Some time ago, the Critic was diagnosed with a magnesium deficiency. (One of the symptoms that I found more amusing was a twitch in his left eye - maybe Inspector Dreyfuss of the Pink Panther films suffered from the same malady?) In any case, among the magnesium-rich foods that were suggested for his consumption was the fish halibut. As a result, it's a fish we eat frequently. The magnesium deficiency is a thing of the past, but we still like halibut and it makes us feel like we are avoiding a return to the eye-twitching days.
Halibut has a nice tender texture and a delicate flavor. It doesn't stand up well to rough treatment. Cream, shrimp and parsley, however, compliment its tender nutty goodness perfectly.
This is a remarkably simple recipe, relying mainly on the quality of its ingredients for success. I bought the halibut filets and shrimp at our local market, along with a large pot of crème fraîche.

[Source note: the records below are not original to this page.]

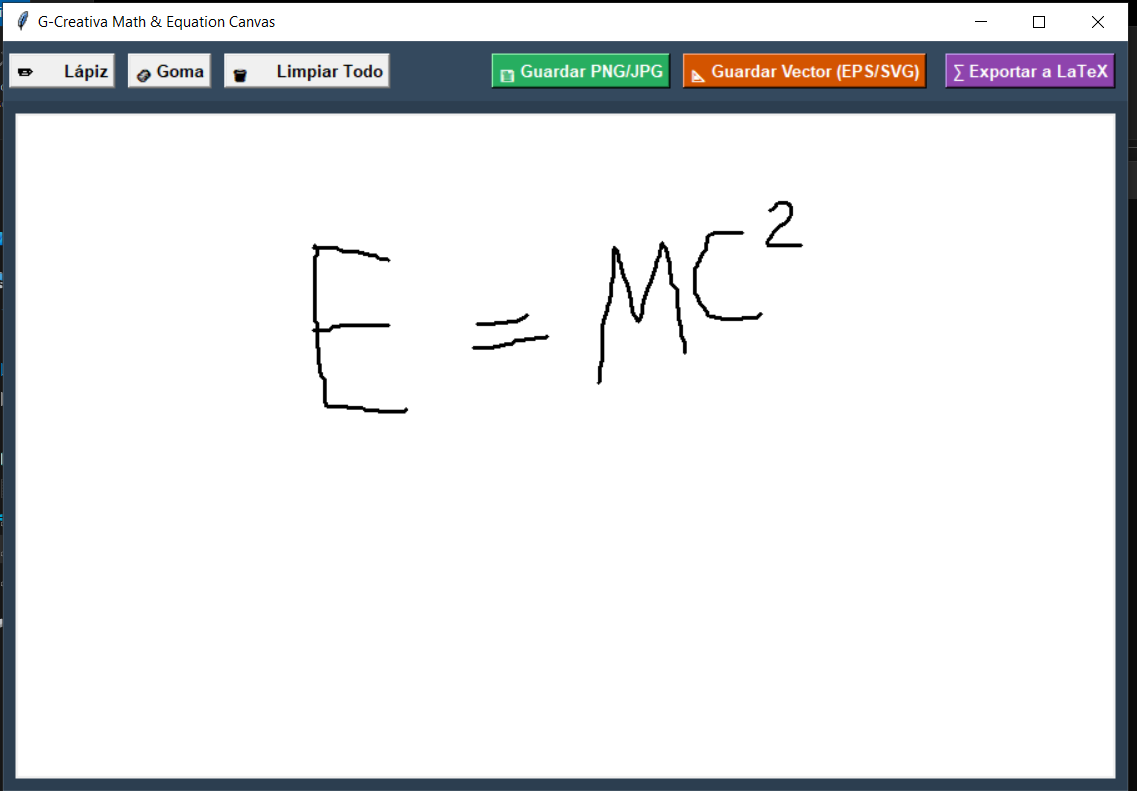
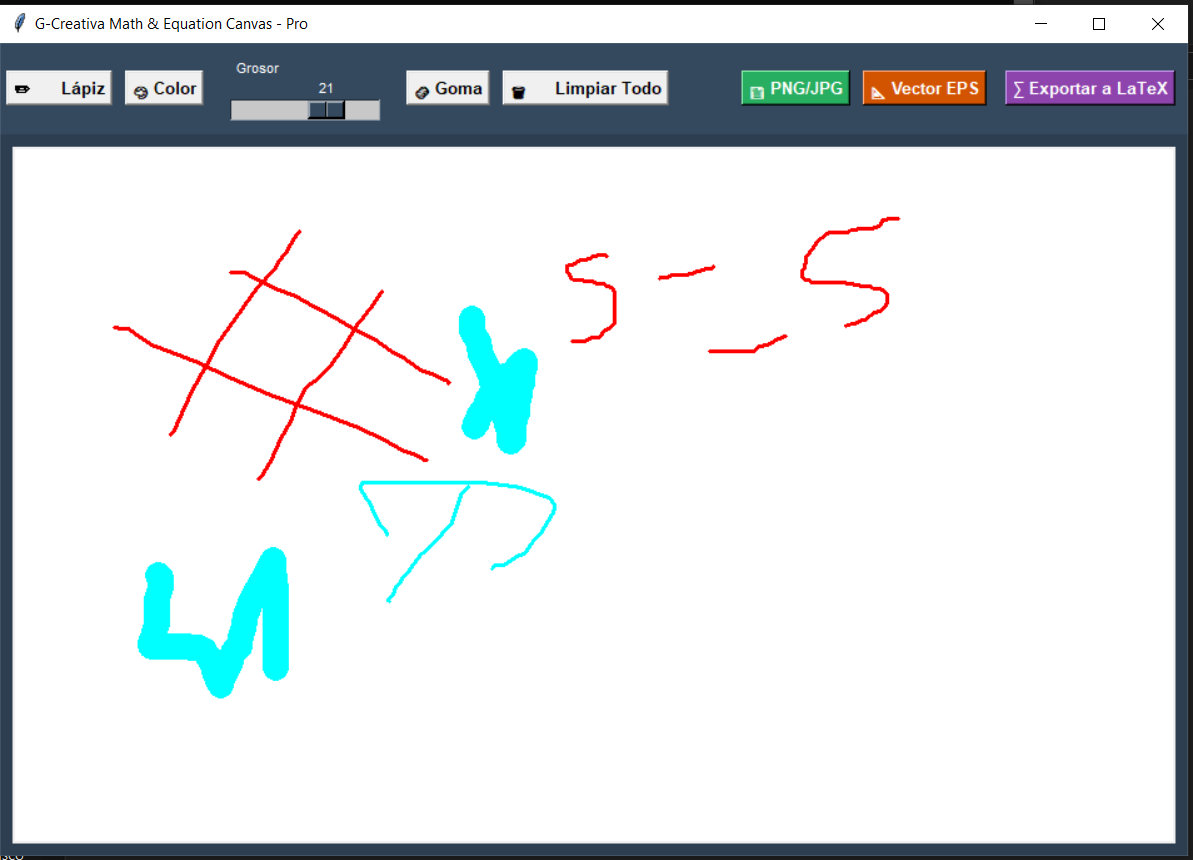
Add files via upload

diff --git a/math_canvas.py b/math_canvas.py
@@ -1,35 +1,45 @@
 import tkinter as tk
-from tkinter import filedialog, messagebox
+from tkinter import filedialog, messagebox, colorchooser
 from PIL import Image, ImageDraw
-import os
 
 class MathCanvasEditor:
     def __init__(self, root):
         self.root = root
-        self.root.title("G-Creativa Math & Equation Canvas")
-        self.root.geometry("900x600")
+        self.root.title("G-Creativa Math & Equation Canvas - Pro")
+        self.root.geometry("950x650")
         self.root.configure(bg="#2c3e50")
 
-        # Variables de dibujo
-        self.color_pincel = "black"
-        self.grosor_pincel = 3
+        # Variables lógicas de dibujo
+        self.color_actual = "black"    # Color seleccionado en la paleta
+        self.color_pincel = "black"    # Color activo (cambia a blanco si usamos la goma)
         self.x_previo = None
         self.y_previo = None
         
-        # Imagen en memoria (Pillow) para exportar con alta fidelidad
-        self.imagen_memoria = Image.new("RGB", (900, 500), "white")
+        # Imagen en memoria (Pillow) para exportación de alta fidelidad
+        self.imagen_memoria = Image.new("RGB", (950, 550), "white")
         self.draw_memoria = ImageDraw.Draw(self.imagen_memoria)
 
         self.configurar_interfaz()
 
     def configurar_interfaz(self):
-        # Panel Superior de Herramientas
+        # Panel Superior de Herramientas (Diseño UI)
         panel_herramientas = tk.Frame(self.root, bg="#34495e", pady=10)
         panel_herramientas.pack(fill=tk.X)
 
-        # Botones de dibujo
+        # --- CONTROLES DE DIBUJO ---
         btn_lapiz = tk.Button(panel_herramientas, text="✏ Lápiz", command=self.usar_lapiz, font=("Arial", 10, "bold"))
         btn_lapiz.pack(side=tk.LEFT, padx=5)
+
+        # Nuevo botón para la paleta de colores
+        btn_color = tk.Button(panel_herramientas, text="🎨 Color", command=self.elegir_color, font=("Arial", 10, "bold"))
+        btn_color.pack(side=tk.LEFT, padx=5)
+
+        # Nuevo control deslizante (Slider) para el grosor dinámico
+        self.slider_grosor = tk.Scale(panel_herramientas, from_=1, to=30, orient=tk.HORIZONTAL, 
+                                      label="Grosor", bg="#34495e", fg="white", 
+                                      highlightthickness=0, length=120, font=("Arial", 8))
+        self.slider_grosor.set(3) # Grosor inicial predeterminado
+        self.slider_grosor.pack(side=tk.LEFT, padx=15)
 
         btn_goma = tk.Button(panel_herramientas, text="🧽 Goma", command=self.usar_goma, font=("Arial", 10, "bold"))
         btn_goma.pack(side=tk.LEFT, padx=5)
@@ -37,33 +47,40 @@ class MathCanvasEditor:
         btn_limpiar = tk.Button(panel_herramientas, text="🗑 Limpiar Todo", command=self.limpiar_lienzo, font=("Arial", 10, "bold"))
         btn_limpiar.pack(side=tk.LEFT, padx=5)
 
-        # Botones de Exportación
+        # --- CONTROLES DE EXPORTACIÓN ---
         btn_latex = tk.Button(panel_herramientas, text="∑ Exportar a LaTeX", command=self.exportar_latex, bg="#8e44ad", fg="white", font=("Arial", 10, "bold"))
         btn_latex.pack(side=tk.RIGHT, padx=10)
 
-        btn_vector = tk.Button(panel_herramientas, text="📐 Guardar Vector (EPS/SVG)", command=self.exportar_vector, bg="#d35400", fg="white", font=("Arial", 10, "bold"))
+        btn_vector = tk.Button(panel_herramientas, text="📐 Vector EPS", command=self.exportar_vector, bg="#d35400", fg="white", font=("Arial", 10, "bold"))
         btn_vector.pack(side=tk.RIGHT, padx=5)
 
-        btn_png = tk.Button(panel_herramientas, text="💾 Guardar PNG/JPG", command=self.exportar_imagen, bg="#27ae60", fg="white", font=("Arial", 10, "bold"))
+        btn_png = tk.Button(panel_herramientas, text="💾 PNG/JPG", command=self.exportar_imagen, bg="#27ae60", fg="white", font=("Arial", 10, "bold"))
         btn_png.pack(side=tk.RIGHT, padx=5)
 
-        # Lienzo Digital (Canvas)
+        # --- LIENZO DIGITAL (CANVAS) ---
         self.canvas = tk.Canvas(self.root, bg="white", cursor="cross")
         self.canvas.pack(fill=tk.BOTH, expand=True, padx=10, pady=10)
 
-        # Eventos del ratón para dibujar
+        # Vinculación de eventos del ratón
         self.canvas.bind("<Button-1>", self.iniciar_trazo)
         self.canvas.bind("<B1-Motion>", self.dibujar_trazo)
         self.canvas.bind("<ButtonRelease-1>", self.terminar_trazo)
 
     # --- LÓGICA DE DIBUJO ---
+    def elegir_color(self):
+        """Abre la paleta del sistema y actualiza el color activo."""
+        color = colorchooser.askcolor(color=self.color_actual)[1]
+        if color:
+            self.color_actual = color
+            self.color_pincel = color # Si elige color, automáticamente vuelve a modo lápiz
+
     def usar_lapiz(self):
-        self.color_pincel = "black"
-        self.grosor_pincel = 3
+        """Restaura el pincel al color seleccionado."""
+        self.color_pincel = self.color_actual
 
     def usar_goma(self):
+        """Cambia el color a blanco para simular el borrado."""
         self.color_pincel = "white"
-        self.grosor_pincel = 20 # La goma es más gruesa
 
     def iniciar_trazo(self, event):
         self.x_previo = event.x
@@ -71,13 +88,20 @@ class MathCanvasEditor:
 
     def dibujar_trazo(self, event):
         if self.x_previo and self.y_previo:
+            # Obtenemos el grosor en tiempo real desde el slider
+            # Si estamos usando la goma, multiplicamos el grosor para borrar más rápido
+            grosor_activo = self.slider_grosor.get()
+            if self.color_pincel == "white":
+                grosor_activo = grosor_activo * 3 
+
             # Dibuja en la interfaz de usuario
             self.canvas.create_line(self.x_previo, self.y_previo, event.x, event.y, 
-                                    width=self.grosor_pincel, fill=self.color_pincel, 
+                                    width=grosor_activo, fill=self.color_pincel, 
                                     capstyle=tk.ROUND, smooth=True)
+            
             # Dibuja simultáneamente en la memoria RAM para exportar después
             self.draw_memoria.line([self.x_previo, self.y_previo, event.x, event.y], 
-                                   fill=self.color_pincel, width=self.grosor_pincel)
+                                   fill=self.color_pincel, width=grosor_activo)
             
             self.x_previo = event.x
             self.y_previo = event.y
@@ -88,7 +112,7 @@ class MathCanvasEditor:
 
     def limpiar_lienzo(self):
         self.canvas.delete("all")
-        self.draw_memoria.rectangle([0, 0, 900, 500], fill="white")
+        self.draw_memoria.rectangle([0, 0, 950, 550], fill="white")
 
     # --- LÓGICA DE EXPORTACIÓN ---
     def exportar_imagen(self):
@@ -101,11 +125,6 @@ class MathCanvasEditor:
             messagebox.showinfo("Éxito", f"Ecuación guardada como imagen en:\n{ruta}")
 
     def exportar_vector(self):
-        """
-        Exporta el lienzo como un archivo vectorial PostScript (EPS).
-        Este formato conserva las líneas como matemáticas puras (sin píxeles),
-        ideal para papers científicos y fácilmente convertible a SVG.
-        """
         ruta = filedialog.asksaveasfilename(
             defaultextension=".eps", 
             filetypes=[("Vector EPS", "*.eps")]
@@ -115,9 +134,6 @@ class MathCanvasEditor:
             messagebox.showinfo("Éxito", f"Vector matemático guardado en:\n{ruta}")
 
     def exportar_latex(self):
-        """
-        Módulo preparado para integración con IA.
-        """
         mensaje = (
             "Para convertir escritura a mano en código LaTeX puramente tipográfico, "
             "se requiere conectar este software a una API de Inteligencia Artificial (como Mathpix o OpenAI Vision).\n\n"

Halibut filets with shrimp sauce
4 filets of halibut
1/2 cup dry white wine
1/2 cup pineau de charentes or other sweet fortified wine, such as sherry
1/2 cup cream or crème fraîche
1/3 cup chopped parsley
a little butter, a little flour
salt and pepper to taste
In an ideal world, your shrimp will be fresh. If this is the case, you can cook them quickly in a little boiling water with the wines and reserve the liquor for your sauce. Strangely enough, fresh shrimp are less common in Parisian markets than the cooked ones and so I am usually obliged to start with cooked ones. As a result, I have adopted my own method of recuperating some of the shrimp goodness. Peel the shrimp, reserving the head, skins and tails. Put the skins, tails and heads in a small saucepan with the wine and boil for 15-20 minutes. This can be the basis for a fantastic shrimp bisque or, as in this case, simply a good shrimp sauce. You generally end up with more liquor than you'll need for a sauce, so be sure to freeze the remains for the next sauce or fish soup you make.
Dust the filets with flour, salt and pepper and set the butter to melt in a frying pan. When the butter is frothy, add the filets and cook them quickly on each side. Put them in a warm oven while you make the sauce.
Strain about half a cup of the shrimp liquor into the sauce pan and add the shrimp. Once the sauce has reduced a bit, add the cream and the parsley and taste for salt and pepper. A good grinding of pepper will add a little interest to the sauce. When the sauce has thickened a bit and the shrimp are heated through, ladle 4-5 shrimp over each filet and drizzle with a bit of the cream.
Serve over a bed of rice, or with some nice crusty bread to soak up the sauce.